The project completed its third season of catching with various successes and disappointments. The well-known success of course was the recapture of T0 in spring 2016. Add to this success was the two between-year recaptures of snipe not fitted with geolocators, and a further 12 same-season recaptures (5 in 2016-2017 and 7 in 2017-2018). Other successes included the deployment of two years worth of radio transmitters and a heap of new information about night time foraging and day time roosting locations. And the sheer number of snipe captured, at nearly 130 birds, well exceeded the team’s expectations! As a result, we have learn so much about the species – how to catch them, more about their biometrics including ageing birds, how they behave, where they like to hang out, and most importantly, what migration routes they are using or are likely to use (given the limited migration information we could obtain).
Birgita talks to a team of volunteers from Tafe. Photo Jodie Honan.
Ready to go! Photo Jodie Honan.
The disappointments were of course the failure to obtain another geolcoator with a full migration track. This has been hard for the project team, who has worked tirelessly trying to recapture previous years’ birds. The large number of birds caught during the 2017-2018 season attests to the efforts the team has put in, but luck just wasn’t on our side this time. And movement of birds through the site was also greater this season, meaning that proportionally fewer radio-tracker birds remained around Port Fairy. But we consider that the knowledge and insights gained far outweigh these disappointments, and so look forward to new insights from the project.
The next stage of the project includes the compiling, analysing and writing up of the data. Andrew is on the case for the radio tracking analyses, as he nears the end of his field season and begins the next stage of his honours research. The team has another visit to Japan planned for May 2018. And the project is also continuing in Canberra, where a similar but smaller geolocator and radio tracking program is underway. The sighting of one of last year’s birds at Jerrabomberra during spring 2017 gives us hope that we may retrieve at least one geolocator in Canberra during the 2018-2019 catching season.
R2 resighted a year later at Jerrabomberra. Photo Con Boekel.
Two team members out catching at dawn.
Canberra snipe team ready for processing.
Finally, our other great success has been the SE Australian counts, which is a misnomer really as counts now cover all the eastern states. These have steadily built momentum over the last 2 years and now have input from a large number of people across a wide variety of sites and regions. During the November 2017 count, we had the highest snipe count on record of 550 birds at Robe. This was mind-blowing for the team and the counters, given that our maximum counts have never exceeded 200 during the surveys. On September 23, the count total was 585 birds across 84 sites, and on November 25 we had a whopping 1459 snipe across 90 sites. Absolutely fabulous!
The results of the January 20 count are slowly filtering in, and we hope to have more exciting snipe news to report soon.
Lastly, we farewell Rich Chamberlain from the field work teams.
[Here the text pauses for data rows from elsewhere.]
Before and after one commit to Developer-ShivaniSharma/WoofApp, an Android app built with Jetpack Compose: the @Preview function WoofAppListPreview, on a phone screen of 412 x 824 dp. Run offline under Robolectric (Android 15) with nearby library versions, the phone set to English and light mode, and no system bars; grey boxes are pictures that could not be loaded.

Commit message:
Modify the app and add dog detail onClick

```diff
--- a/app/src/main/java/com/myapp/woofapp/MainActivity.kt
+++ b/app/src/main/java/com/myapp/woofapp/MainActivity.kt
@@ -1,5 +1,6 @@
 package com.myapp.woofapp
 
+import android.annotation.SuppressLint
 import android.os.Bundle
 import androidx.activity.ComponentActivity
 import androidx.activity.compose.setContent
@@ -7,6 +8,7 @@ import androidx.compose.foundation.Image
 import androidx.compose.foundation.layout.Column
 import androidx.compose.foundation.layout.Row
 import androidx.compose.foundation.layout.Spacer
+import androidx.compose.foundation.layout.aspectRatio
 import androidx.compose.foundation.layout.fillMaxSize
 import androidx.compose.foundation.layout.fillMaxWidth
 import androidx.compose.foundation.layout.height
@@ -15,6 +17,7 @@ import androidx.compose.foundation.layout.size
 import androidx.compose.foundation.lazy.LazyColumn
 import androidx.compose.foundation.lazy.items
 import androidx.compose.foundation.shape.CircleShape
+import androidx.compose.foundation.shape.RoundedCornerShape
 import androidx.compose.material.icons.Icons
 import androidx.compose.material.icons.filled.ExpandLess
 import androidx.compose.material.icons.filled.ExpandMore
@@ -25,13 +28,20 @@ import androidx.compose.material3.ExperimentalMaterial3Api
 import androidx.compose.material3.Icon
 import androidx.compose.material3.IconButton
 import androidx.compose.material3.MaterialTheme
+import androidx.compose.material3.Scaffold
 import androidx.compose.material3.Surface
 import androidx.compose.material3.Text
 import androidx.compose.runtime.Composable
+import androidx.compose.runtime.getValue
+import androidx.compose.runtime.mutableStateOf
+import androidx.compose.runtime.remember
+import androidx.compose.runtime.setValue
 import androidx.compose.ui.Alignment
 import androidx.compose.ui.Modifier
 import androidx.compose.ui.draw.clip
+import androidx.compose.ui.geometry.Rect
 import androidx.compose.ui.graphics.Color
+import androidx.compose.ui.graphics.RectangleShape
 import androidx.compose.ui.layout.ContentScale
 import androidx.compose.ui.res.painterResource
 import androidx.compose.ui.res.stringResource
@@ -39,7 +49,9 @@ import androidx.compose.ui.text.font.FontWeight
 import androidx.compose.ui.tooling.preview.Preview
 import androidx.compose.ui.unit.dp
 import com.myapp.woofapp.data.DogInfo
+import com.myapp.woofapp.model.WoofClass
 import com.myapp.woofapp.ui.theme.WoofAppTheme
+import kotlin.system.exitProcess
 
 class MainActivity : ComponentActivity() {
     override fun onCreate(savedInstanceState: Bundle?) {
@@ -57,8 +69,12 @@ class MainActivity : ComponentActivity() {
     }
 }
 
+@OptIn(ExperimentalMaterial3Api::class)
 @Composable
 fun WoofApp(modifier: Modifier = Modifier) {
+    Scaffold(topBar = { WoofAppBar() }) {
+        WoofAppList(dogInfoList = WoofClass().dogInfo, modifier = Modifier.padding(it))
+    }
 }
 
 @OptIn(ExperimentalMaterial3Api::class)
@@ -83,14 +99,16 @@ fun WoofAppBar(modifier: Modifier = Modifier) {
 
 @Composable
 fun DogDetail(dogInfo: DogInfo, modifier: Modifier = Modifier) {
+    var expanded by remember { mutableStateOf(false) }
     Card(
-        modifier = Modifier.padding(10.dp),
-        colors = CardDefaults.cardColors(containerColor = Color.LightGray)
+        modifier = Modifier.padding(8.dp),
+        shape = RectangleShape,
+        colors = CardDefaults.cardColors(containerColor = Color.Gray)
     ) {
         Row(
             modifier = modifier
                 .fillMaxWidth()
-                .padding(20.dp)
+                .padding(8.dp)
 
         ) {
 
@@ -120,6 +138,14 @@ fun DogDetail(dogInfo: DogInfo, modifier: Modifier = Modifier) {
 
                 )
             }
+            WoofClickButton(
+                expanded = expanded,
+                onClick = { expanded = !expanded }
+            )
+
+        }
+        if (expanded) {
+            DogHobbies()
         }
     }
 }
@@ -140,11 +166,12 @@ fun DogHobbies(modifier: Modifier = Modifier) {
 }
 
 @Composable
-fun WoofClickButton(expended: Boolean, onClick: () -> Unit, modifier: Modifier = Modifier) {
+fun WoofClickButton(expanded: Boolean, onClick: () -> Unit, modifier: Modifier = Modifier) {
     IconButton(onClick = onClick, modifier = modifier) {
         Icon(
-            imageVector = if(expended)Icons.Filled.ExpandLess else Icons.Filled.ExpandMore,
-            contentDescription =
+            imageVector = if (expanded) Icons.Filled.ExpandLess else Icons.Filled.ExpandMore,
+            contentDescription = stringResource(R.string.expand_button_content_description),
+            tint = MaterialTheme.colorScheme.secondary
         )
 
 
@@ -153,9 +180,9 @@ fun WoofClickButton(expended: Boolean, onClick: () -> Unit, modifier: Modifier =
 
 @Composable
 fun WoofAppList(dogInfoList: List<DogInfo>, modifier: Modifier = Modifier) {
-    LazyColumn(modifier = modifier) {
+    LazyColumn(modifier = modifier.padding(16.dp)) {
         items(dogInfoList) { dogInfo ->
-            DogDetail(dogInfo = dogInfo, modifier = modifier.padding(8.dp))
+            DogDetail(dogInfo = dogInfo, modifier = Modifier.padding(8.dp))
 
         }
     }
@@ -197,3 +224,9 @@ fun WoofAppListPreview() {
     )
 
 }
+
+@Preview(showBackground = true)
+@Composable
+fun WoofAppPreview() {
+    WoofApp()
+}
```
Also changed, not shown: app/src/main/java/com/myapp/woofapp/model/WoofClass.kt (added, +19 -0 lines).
He has made an enormous contribution to the Latham’s Snipe project, and has been critical to the successes and experiences we have enjoyed. He will be greatly missed by the team.
Many thanks once again to all our volunteers, both our dedicated counters and our tireless catch team. What a massive difference you have all made!